Required work:
Only the number is wanted: how many lines below include "index"?

++++ Records shown ++++

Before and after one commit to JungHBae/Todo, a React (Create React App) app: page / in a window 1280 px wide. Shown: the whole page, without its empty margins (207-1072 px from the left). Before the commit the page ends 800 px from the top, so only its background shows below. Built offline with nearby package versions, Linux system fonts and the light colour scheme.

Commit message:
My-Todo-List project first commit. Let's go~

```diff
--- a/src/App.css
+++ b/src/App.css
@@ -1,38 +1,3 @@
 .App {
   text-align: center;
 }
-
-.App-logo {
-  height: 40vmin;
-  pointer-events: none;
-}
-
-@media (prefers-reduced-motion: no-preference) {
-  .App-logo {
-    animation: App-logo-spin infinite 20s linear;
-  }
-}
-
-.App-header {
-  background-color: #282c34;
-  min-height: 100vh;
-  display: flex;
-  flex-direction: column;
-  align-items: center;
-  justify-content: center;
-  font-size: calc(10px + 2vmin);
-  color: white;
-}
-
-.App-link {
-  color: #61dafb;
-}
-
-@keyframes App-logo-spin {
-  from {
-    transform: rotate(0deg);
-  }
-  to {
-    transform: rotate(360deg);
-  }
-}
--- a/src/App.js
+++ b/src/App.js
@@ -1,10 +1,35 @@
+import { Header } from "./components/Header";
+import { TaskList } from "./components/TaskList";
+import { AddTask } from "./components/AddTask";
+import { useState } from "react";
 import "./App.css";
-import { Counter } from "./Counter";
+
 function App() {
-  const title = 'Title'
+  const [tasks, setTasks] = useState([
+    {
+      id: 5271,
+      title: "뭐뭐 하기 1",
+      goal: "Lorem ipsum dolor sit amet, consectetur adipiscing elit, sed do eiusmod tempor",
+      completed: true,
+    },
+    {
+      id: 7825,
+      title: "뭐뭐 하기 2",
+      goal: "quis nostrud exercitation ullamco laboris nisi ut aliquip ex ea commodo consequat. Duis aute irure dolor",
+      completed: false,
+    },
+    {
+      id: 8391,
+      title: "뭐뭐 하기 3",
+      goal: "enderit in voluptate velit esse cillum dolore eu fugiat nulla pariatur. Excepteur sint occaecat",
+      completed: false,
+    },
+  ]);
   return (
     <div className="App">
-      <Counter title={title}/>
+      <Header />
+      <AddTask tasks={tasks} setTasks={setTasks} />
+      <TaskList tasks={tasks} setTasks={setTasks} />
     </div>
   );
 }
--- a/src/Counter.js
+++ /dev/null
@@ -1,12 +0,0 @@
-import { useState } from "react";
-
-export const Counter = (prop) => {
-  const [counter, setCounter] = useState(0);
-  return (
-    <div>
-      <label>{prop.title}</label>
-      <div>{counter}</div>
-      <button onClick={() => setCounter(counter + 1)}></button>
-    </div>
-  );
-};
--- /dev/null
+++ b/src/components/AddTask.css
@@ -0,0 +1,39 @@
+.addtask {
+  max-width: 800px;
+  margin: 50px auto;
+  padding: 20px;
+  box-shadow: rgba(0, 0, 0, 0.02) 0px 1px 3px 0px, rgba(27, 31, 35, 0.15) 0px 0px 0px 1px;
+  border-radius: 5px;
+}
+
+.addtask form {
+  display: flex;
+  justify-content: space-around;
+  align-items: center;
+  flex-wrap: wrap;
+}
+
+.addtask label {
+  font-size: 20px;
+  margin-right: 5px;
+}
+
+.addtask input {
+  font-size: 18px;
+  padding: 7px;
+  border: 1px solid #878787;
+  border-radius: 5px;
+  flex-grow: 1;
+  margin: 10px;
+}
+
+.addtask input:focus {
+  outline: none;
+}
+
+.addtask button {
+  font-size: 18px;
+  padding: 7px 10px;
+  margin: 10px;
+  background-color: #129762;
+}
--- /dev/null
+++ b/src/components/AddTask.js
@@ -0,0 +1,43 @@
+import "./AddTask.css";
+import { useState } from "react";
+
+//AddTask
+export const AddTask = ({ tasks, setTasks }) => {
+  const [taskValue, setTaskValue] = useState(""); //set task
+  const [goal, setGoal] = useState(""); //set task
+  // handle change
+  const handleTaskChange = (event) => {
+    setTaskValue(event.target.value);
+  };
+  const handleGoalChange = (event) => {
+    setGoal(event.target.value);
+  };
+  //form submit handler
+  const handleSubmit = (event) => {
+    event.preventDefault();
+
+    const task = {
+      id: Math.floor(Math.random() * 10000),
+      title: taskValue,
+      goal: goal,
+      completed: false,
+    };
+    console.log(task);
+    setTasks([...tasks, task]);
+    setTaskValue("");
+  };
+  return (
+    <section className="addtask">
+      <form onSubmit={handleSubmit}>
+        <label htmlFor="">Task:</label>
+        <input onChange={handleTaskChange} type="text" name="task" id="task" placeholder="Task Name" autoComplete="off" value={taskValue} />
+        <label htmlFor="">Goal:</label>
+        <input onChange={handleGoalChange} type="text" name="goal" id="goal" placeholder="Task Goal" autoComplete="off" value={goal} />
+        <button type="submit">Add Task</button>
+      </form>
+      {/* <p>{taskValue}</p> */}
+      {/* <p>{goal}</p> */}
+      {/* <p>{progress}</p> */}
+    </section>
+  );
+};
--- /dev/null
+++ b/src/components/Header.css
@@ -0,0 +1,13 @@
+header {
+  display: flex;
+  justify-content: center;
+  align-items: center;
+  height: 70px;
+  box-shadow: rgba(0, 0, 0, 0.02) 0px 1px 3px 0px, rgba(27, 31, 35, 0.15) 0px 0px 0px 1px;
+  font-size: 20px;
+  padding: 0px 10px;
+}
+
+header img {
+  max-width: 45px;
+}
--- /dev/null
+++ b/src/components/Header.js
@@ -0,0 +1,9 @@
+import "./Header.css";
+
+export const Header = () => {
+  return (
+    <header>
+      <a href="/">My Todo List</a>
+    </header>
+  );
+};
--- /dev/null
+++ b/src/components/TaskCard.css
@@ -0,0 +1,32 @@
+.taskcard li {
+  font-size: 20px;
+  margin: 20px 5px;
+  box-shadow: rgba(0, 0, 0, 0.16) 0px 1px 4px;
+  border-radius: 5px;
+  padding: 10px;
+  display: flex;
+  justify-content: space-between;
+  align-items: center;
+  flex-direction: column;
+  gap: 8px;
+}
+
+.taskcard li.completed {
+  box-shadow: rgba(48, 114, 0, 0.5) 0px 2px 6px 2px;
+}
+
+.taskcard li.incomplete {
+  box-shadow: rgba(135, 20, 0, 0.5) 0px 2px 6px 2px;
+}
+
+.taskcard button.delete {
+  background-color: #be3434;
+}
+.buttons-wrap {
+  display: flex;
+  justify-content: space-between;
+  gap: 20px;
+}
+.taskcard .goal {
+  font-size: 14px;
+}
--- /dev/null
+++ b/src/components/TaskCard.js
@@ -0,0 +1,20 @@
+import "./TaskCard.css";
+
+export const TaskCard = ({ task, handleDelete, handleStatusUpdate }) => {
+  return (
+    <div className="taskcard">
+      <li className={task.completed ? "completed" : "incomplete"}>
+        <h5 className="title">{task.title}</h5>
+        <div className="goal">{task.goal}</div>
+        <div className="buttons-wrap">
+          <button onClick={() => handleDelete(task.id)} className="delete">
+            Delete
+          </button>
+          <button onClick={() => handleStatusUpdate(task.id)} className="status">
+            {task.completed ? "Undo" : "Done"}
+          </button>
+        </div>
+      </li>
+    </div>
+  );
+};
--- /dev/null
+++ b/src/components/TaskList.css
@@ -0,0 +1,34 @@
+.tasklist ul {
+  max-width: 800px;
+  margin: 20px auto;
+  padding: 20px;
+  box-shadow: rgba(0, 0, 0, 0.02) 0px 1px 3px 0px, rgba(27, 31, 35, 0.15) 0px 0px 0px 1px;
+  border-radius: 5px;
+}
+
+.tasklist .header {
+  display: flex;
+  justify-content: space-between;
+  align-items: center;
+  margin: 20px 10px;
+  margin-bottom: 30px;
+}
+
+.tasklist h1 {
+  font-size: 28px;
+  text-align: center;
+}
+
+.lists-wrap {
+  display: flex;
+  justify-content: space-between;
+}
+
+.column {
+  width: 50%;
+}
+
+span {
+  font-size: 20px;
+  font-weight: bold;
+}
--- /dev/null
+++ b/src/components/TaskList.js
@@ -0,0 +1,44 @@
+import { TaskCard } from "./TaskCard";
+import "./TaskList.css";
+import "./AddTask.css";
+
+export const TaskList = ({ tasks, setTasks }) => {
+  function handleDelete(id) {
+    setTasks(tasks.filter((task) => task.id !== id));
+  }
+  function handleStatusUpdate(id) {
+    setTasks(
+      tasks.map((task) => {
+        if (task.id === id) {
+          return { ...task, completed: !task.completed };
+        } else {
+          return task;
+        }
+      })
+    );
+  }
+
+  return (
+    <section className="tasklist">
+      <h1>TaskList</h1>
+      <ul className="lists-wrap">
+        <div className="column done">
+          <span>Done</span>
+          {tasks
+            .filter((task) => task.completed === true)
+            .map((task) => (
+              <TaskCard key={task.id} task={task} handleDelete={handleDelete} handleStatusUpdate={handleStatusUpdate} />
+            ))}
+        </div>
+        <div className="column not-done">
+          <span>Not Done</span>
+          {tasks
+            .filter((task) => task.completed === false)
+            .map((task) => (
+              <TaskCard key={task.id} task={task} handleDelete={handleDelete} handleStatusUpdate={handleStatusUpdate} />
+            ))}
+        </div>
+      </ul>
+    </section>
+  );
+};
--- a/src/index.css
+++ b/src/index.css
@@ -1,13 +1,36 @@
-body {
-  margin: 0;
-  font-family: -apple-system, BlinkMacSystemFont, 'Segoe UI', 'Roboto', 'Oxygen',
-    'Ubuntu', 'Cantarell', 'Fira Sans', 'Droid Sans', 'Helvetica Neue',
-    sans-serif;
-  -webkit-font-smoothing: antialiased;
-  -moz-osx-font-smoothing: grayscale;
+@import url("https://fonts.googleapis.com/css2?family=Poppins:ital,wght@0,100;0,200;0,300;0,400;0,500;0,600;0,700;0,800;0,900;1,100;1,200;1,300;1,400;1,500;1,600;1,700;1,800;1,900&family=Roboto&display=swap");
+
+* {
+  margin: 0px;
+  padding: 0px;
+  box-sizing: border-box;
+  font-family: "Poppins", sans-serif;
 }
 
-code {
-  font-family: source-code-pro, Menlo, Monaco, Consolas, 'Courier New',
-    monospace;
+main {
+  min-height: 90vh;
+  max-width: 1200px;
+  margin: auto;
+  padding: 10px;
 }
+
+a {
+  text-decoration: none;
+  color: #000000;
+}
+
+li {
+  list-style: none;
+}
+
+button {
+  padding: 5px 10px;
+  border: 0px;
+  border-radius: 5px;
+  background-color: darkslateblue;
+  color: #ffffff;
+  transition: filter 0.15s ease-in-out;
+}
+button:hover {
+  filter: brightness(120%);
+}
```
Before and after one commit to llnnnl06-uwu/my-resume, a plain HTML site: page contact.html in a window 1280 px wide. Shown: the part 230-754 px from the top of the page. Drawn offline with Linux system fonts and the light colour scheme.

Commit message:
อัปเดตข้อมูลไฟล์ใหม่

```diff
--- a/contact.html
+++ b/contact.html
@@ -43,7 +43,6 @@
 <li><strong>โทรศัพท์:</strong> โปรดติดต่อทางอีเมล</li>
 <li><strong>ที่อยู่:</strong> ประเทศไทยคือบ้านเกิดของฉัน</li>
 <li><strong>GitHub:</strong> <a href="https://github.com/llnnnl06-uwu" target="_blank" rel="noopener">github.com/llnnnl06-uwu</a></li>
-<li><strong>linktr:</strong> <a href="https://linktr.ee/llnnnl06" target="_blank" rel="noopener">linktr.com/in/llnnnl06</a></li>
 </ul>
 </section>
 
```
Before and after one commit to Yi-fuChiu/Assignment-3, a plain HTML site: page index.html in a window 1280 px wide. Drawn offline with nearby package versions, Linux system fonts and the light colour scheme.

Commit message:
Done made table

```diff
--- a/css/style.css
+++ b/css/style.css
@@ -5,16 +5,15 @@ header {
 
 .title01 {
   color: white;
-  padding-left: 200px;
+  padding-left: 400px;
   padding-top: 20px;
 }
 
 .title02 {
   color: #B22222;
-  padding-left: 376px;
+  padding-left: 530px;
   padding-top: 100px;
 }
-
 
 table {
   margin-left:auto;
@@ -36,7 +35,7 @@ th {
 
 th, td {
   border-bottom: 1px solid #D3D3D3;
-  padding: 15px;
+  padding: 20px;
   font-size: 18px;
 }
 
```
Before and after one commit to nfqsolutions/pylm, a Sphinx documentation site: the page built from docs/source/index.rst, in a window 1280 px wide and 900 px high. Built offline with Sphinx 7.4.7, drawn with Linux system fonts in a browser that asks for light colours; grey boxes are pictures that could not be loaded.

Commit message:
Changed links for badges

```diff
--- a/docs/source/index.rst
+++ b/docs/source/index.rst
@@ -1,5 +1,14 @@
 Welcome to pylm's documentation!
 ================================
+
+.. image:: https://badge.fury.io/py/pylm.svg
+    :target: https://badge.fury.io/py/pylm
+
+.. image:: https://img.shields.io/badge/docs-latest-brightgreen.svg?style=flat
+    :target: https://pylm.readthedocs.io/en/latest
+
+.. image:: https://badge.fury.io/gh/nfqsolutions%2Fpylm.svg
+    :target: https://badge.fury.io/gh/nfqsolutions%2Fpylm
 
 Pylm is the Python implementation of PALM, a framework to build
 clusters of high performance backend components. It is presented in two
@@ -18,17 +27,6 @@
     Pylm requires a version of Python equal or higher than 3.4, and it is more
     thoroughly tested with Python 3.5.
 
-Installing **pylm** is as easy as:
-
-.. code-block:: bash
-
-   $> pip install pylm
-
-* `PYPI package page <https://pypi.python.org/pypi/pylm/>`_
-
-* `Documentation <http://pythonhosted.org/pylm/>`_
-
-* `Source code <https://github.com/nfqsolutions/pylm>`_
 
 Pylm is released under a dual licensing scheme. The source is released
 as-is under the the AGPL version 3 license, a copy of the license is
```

++++

Result:
6